Super-Gs, Double Downhillers and Hahnenkamm Winners
It didn't take long for the Super-G on Friday of the Hahnenkamm weekend to establish itself as a worthy prologue to the "main" Downhill event. That said, the relationship between Kitzbühel and the Super-G was initially somewhat reserved. A Super-G was held on the Hahnenkamm for the first time in 1995, when the race served as a substitute for Flachau. It was not until 2000 - 18 years after its premiere in the World Cup - that the Super-G finally became a firm fixture in the Hahnenkamm race programme - to the delight, not only, of Hermann Maier, who won 5 of the first 7 Hahnenkamm Super-Gs.
22 years and 20 Super-G events after its official inclusion in the race programme - the 2007 and 2012 races were cancelled due to weather conditions - the speed discipline is now taking a provisional three-year break from Kitzbühel. This move was initiated in 2021 when Kitzbühel stepped in at the last minute to host the Wengen Downhill. While the Ganslern Slalom was held in Flachau for corona related reasons, there was a three-day speed festival in Kitzbühel with two Downhill races and a Super-G. With Beat Feuz's double Downhill victory, Switzerland indirectly reclaimed "its" Downhill, but the enthusiasm to stage two Downhill races persevered in Kitzbühel: two days, two races on the same course with the same course setting. All that changes is the weather and the skiers' form on the day. A victory on the Streif is already reserved for the best, but can anyone pull off the double? This possibility adds yet another thrilling element for spectators and makes coverage more exciting and varied.
A look at the history books shows that the concept of a double Downhill in Kitzbühel is not new. Since the beginning of the Hahnenkamm Races, 19 double Downhill races have taken place, 13 of them as World Cup events between the years 1972 and 2004 - many of them as substitutes for other venues. There is much more in favour of two Downhill races on the same course, than just the spontaneous substitution for other organisers and the question of whether an athlete will be able to pull off a double victory. From the athletes‘ perspective, starting from the Hahnenkamm is ideal, as they get to enjoy the modern infrastructure surrounding the new Starthaus more than once. While the Super-G start area is located beneath the Seidlalmkopf and thus in the middle of the mountain and not close to the lift, the Starthaus can be reached directly with the Hahnenkamm cable car. Furthermore, the area around the Super-G start is very narrow and does not meet the quality standard that Kitzbühel Ski Club would like to provide as Organiser.

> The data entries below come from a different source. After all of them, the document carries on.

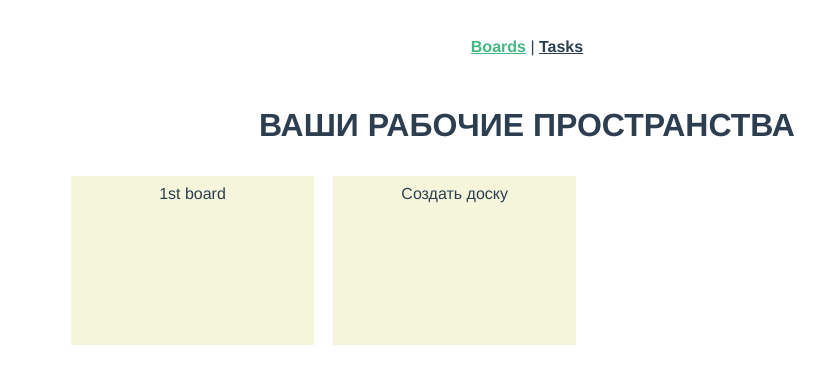
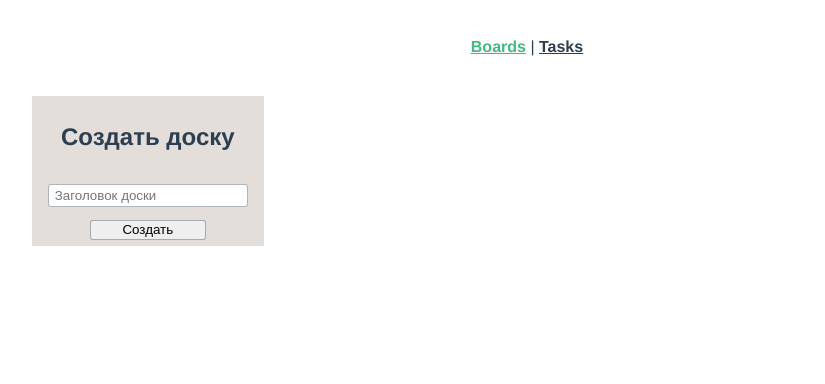
Before and after one commit to App-Ju/SputnikEducationalProject, a Vue app: page / in a window 1280 px wide. Shown: the top 384 px of the page, without its empty margins (113-938 px from the left). Built offline with nearby package versions, Linux system fonts and the light colour scheme.

Commit message:
1. added action to state adding boards 2. added components for displaying and creating boards

```diff
--- /dev/null
+++ b/src/components/BoardItem.vue
@@ -0,0 +1,25 @@
+<template>
+  <div class="board">
+    {{ name }}
+  </div>
+</template>
+
+<script lang="ts">
+import { defineComponent } from "vue";
+
+export default defineComponent({
+  name: "BoardItem",
+  props: {
+    name: { type: String, require: true },
+  },
+});
+</script>
+
+<style lang="scss" scoped>
+.board {
+  height: 150px;
+  width: 23%;
+  background: #e3ded9;
+  margin: 1%;
+}
+</style>
--- /dev/null
+++ b/src/components/BoardItemCreation.vue
@@ -0,0 +1,76 @@
+<template>
+  <div class="form">
+    <h2 class="form__title">Создать доску</h2>
+    <input
+      class="form__input"
+      v-model="boardName"
+      placeholder="Заголовок доски"
+    />
+    <button class="form__button" @click="addBoard">Создать</button>
+  </div>
+</template>
+
+<script lang="ts">
+import { defineComponent } from "vue";
+import { mapActions } from "pinia";
+import { useBoardsStore } from "@/store/boards";
+
+export default defineComponent({
+  name: "BoardItemCreation",
+  components: {},
+  props: {},
+  data() {
+    return {
+      boardName: "",
+    };
+  },
+  computed: {},
+  methods: {
+    ...mapActions(useBoardsStore, ["addBoardName"]),
+    addBoard() {
+      this.addBoardName(this.boardName);
+      this.boardName = "";
+    },
+  },
+});
+</script>
+
+<style lang="scss" scoped>
+.form {
+  display: flex;
+  flex-direction: column;
+  justify-content: space-around;
+  align-items: center;
+  height: 150px;
+  width: 23%;
+  background: #e3ded9;
+  margin: 1%;
+
+  &__input {
+    width: 80%;
+    padding: 3px 6px;
+    border: 1px solid rgba(44, 62, 80, 0.38);
+    border-radius: 3px;
+
+    &:hover {
+      border: 1px solid #e31515;
+    }
+
+    &:focus {
+      outline: none;
+      border: 1px solid #154fe3;
+    }
+  }
+
+  &__button {
+    width: 50%;
+    height: 20px;
+    border: 1px solid rgba(44, 62, 80, 0.38);
+    border-radius: 3px;
+
+    &:hover {
+      background: #e8e5e1;
+    }
+  }
+}
+</style>
--- a/src/store/boards.ts
+++ b/src/store/boards.ts
@@ -2,7 +2,11 @@ import { defineStore } from "pinia";
 
 export const useBoardsStore = defineStore({
   id: "boards",
-  state: () => ({ title: "1st board" }),
+  state: () => ({ boards: [] as string[] }),
   getters: {},
-  actions: {},
+  actions: {
+    addBoardName(name: string) {
+      this.boards.push(name);
+    },
+  },
 });
--- a/src/views/BoardView.vue
+++ b/src/views/BoardView.vue
@@ -1,15 +1,43 @@
 <template>
-  <boards-component></boards-component>
+  <div class="boards">
+    <board-item
+      class="boards__item"
+      v-for="board in boards"
+      :key="board.id"
+      :name="board"
+    ></board-item>
+    <board-item-creation></board-item-creation>
+  </div>
 </template>
 
 <script lang="ts">
 import { defineComponent } from "vue";
-import BoardsComponent from "@/components/BoardsComponent.vue"; // @ is an alias to /src
+import BoardItem from "@/components/BoardItem.vue"; // @ is an alias to /src
+import { mapState } from "pinia";
+import { useBoardsStore } from "@/store/boards";
+import BoardItemCreation from "@/components/BoardItemCreation.vue";
 
 export default defineComponent({
   name: "BoardsView",
   components: {
-    BoardsComponent,
+    BoardItemCreation,
+    BoardItem,
+  },
+  computed: {
+    ...mapState(useBoardsStore, ["boards"]),
   },
 });
 </script>
+
+<style lang="scss" scoped>
+.boards {
+  width: 80%;
+  margin: 0 auto;
+  display: flex;
+  flex-wrap: wrap;
+
+  &__item {
+    padding: 1%;
+  }
+}
+</style>
```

The blue colour lines, which help skiers visualise the terrain of the course, has the disadvantage that it softens the surface of the race piste somewhat. Thus, the mostly opposing course setting of the Super-G on Friday resulted in weak points in the Downhill section, sometimes in the very decisive areas of where skiers initiate their turns. If two Downhill races are held on the same course with the same course setting, the quality of the slope is assured for all race days.
For the spectators, a double Downhill also offers a very decisive advantage: It gives them two opportunities to experience the Downhill live. Due to the corona-related limit on the number of spectators, Kitzbühel Ski Club expects tickets to be sold out on Saturday. Thanks to a second Downhill on Friday, anyone who cannot get hold of tickets for Saturday may still enjoy the same sports programme.
From the Organiser's point of view, one very important point speaks in favour of two Downhills: programme flexibility. While in speed disciplines, the weather has to be good along the entire racecourse, a Slalom – like in 2022 – can also take place in extremely wintry conditions. In recent years, adverse weather meant that the programme needed to be changed repeatedly in order to accommodate all the races. However, moving a race to another day at short notice is only possible if there is enough time to make the necessary adaptations – a particular challenge on the mountain when the weather is critical. If two Downhill runs and a Slalom take place, racecourses and infrastructure are independent of each other and events can be rescheduled as required within the Friday to Sunday timeframe.
In addition to all the advantages of a double Downhill, there is another important question: Who will be the Hahnenkamm winner? Traditionally, the Hahnenkamm winner was the athlete, who won the combination of Downhill and Slalom. Since the abolition of this classification in 2017, everyone who wins one of the Hahnenkamm races is a Hahnenkamm winner - whether Downhill, Slalom or Super-G. With two Downhills and one Slalom Race in 2023 there will also be three Hahnenkamm winners. It doesn't matter whether it's the Kitzbühel Downhill, the Hahnenkamm Downhill or the Hahnenkamm Slalom. The names only serve the purpose of easier distinction.
Photo © K.S.C./floobe